La Rumorosa

Our friend Christina called to ask us for a big favor. Poor Christina, her grandmother had died in Minnesota. Her parents had already left for the funeral and Christina needed to renew her visa to the U.S. so she could join them. The nearest U.S. consulate is in Tijuana. Could we drive her there? She was crying on the phone.

Putting my hand over the receiver, I asked Jim what we should do.

“We should drive the poor girl to Tijuana, that’s what we should do,” responded Jim without hesitation.

Jim, Matthew, and I got into the truck and we were off to pick up Christina.

“Thank you so much—I didn’t know who I could ask,” said Christina, who speaks perfect English and teaches at Cetys – one of Mexicali’s universities.

“Christina, it’s no problem—time we took another look at Tijuana, anyway,” said Jim.

Off we went on the long and tricky 135-mile drive to Tijuana. The drive is tricky because you have to go from Mexicali, which is at sea level, to over 4,000 feet. The road up is called La Rumorosa, and is the site of many accidents—most of them necessarily fatal.

Of course La Rumorosa posed no threat for Jim who gunned it up all the way up—as Christina, Matthew and I rode in total silence.

When we finally reached the top, we found ourselves on a high green plateau. The weather was cool and balmy—we could have been a million miles from Mexicali.

La Rumorosa took us directly to a toll station for the road to Tijuana—a modern highway which takes you down slowly to Tijuana, were we arrived right around 11:00am.

Christina guided us to the U.S. Consulate. She had already made her visa appointment via the Internet.

“You can make the appointment on the Internet—that’s great,” I said.

“Yes,” answered Christina, “you can even become a U.S. Consulate Facebook fan on the Internet.”

“Well, I’ll be a grease monkey’s uncle,” replied Jim pulling up in front of the U.S. Consulate.

“I have no idea how long this will take, but I can call your cell phone when I’m through,” said Christina.

“OK,” I said.

U.S. Consulate - Tijuana

U.S. Consulate – Tijuana

As Christina was getting out of the truck, Jim took a photo of the consulate. Quickly, two armed guards rushed towards the car. Before they could reach us, Jim revved up the truck and we were off. “No way I’m gonna let them guards get their hands on our camera,” said Jim.
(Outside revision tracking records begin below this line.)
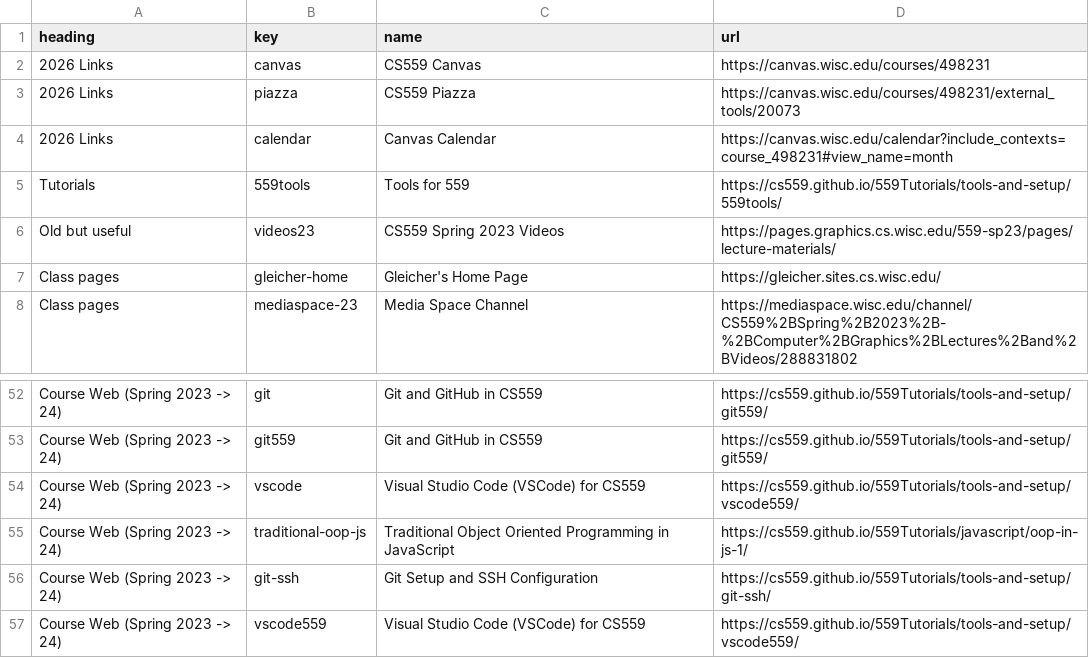
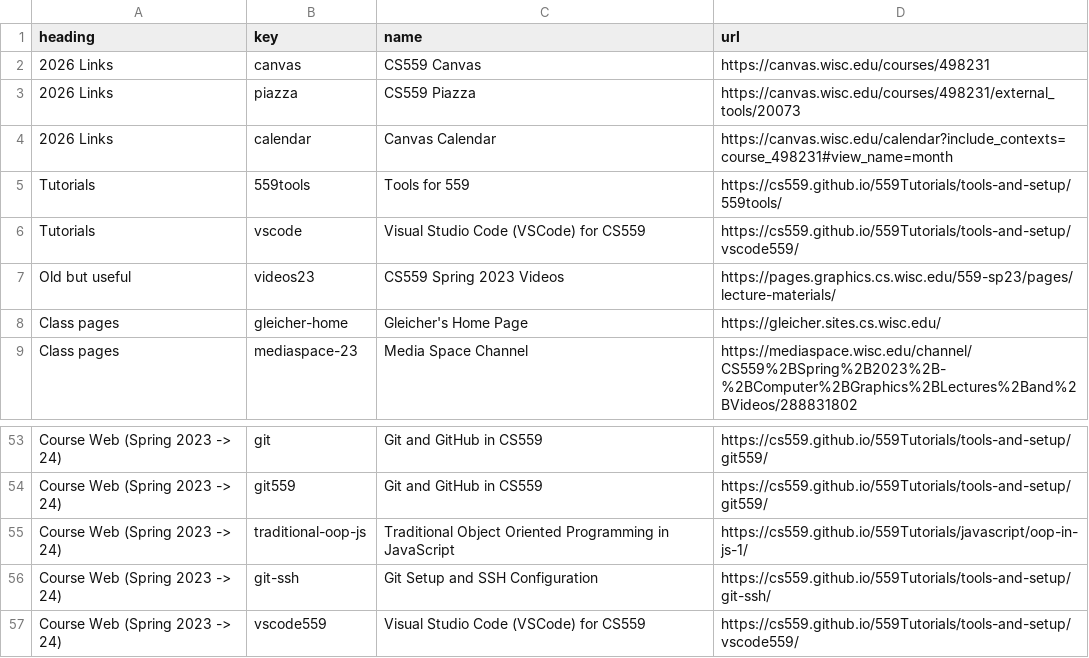
Before and after one commit to CS559/sp26-mixin-theme, a CSV file: assets/pages.csv, drawn as a sheet; only a part is shown, gaps mark what is left out.

Commit message:
keep making changes...

```diff
--- a/assets/pages.csv
+++ b/assets/pages.csv
@@ -5,2 +5,3 @@ heading,key,name,url
 "Tutorials",559tools,"Tools for 559",https://cs559.github.io/559Tutorials/tools-and-setup/559tools/
+"Tutorials",vscode,"Visual Studio Code (VSCode) for CS559",https://cs559.github.io/559Tutorials/tools-and-setup/vscode559/
 "Old but useful",videos23,"CS559 Spring 2023 Videos",https://pages.graphics.cs.wisc.edu/559-sp23/pages/lecture-materials/
@@ -53,3 +54,2 @@ heading,key,name,url
 "Course Web (Spring 2023 -> 24)",git559,"Git and GitHub in CS559",https://cs559.github.io/559Tutorials/tools-and-setup/git559/
-"Course Web (Spring 2023 -> 24)",vscode,"Visual Studio Code (VSCode) for CS559",https://cs559.github.io/559Tutorials/tools-and-setup/vscode559/
 "Course Web (Spring 2023 -> 24)",traditional-oop-js,"Traditional Object Oriented Programming in JavaScript",https://cs559.github.io/559Tutorials/javascript/oop-in-js-1/
```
We found ourselves going north on a large two-lane highway. After only about a half a mile from the consulate, Matthew said, “Look, there’s a huge minaret over there!”

“By golly you’re right,” said Jim, “Some of those Islam guys, I bet—like the one in New York. Let’s take a look.”

We got off the main road and on to some side streets. The minaret was easy to find as the thing was so tall. What was a minaret doing in Tijuana?

We got out of the truck to take a better look. Suddenly, as we got closer, Matthew said, “Hey, I know what this is—it’s the minaret that was part of the old Aquacaliente Hotel and Casino—I read all about this place.”

“You reading about some hotel in Tijuana?” asked Jim.

The minaret

The minaret

“No, not about the hotel, but about Rita Hayworth —this is where she had a dance act with her Dad—this is where she was discovered!” said Matthew.

“Rita Hayworth, here?” I laughed.

“Yes,” said Matthew, “Her father was a dancer, born in Spain, and her mother was from Brooklyn, and here is where she danced. It was a high-class place.”

“Bet you’re right, Matthew,” smiled Jim, turning to me. “Matthew was in show business—knows all about it. But I don’t see no hotel.”

“They outlawed gambling here, back in the 30s, and the hotel was torn down—everything went, except for the minaret.”

“Well, I’ll be…” said Jim in awe.

“It was a super place, all the Hollywood stars used to come here to gamble and have fun—it was the Las Vegas of its time.”

“And now it’s gone,” I said.

“Yep,” sighed Jim.

“I’m hungry,” said Matthew.

The Aguacaliente Hotel & Casino in its heyday

The Aguacaliente Hotel & Casino in its heyday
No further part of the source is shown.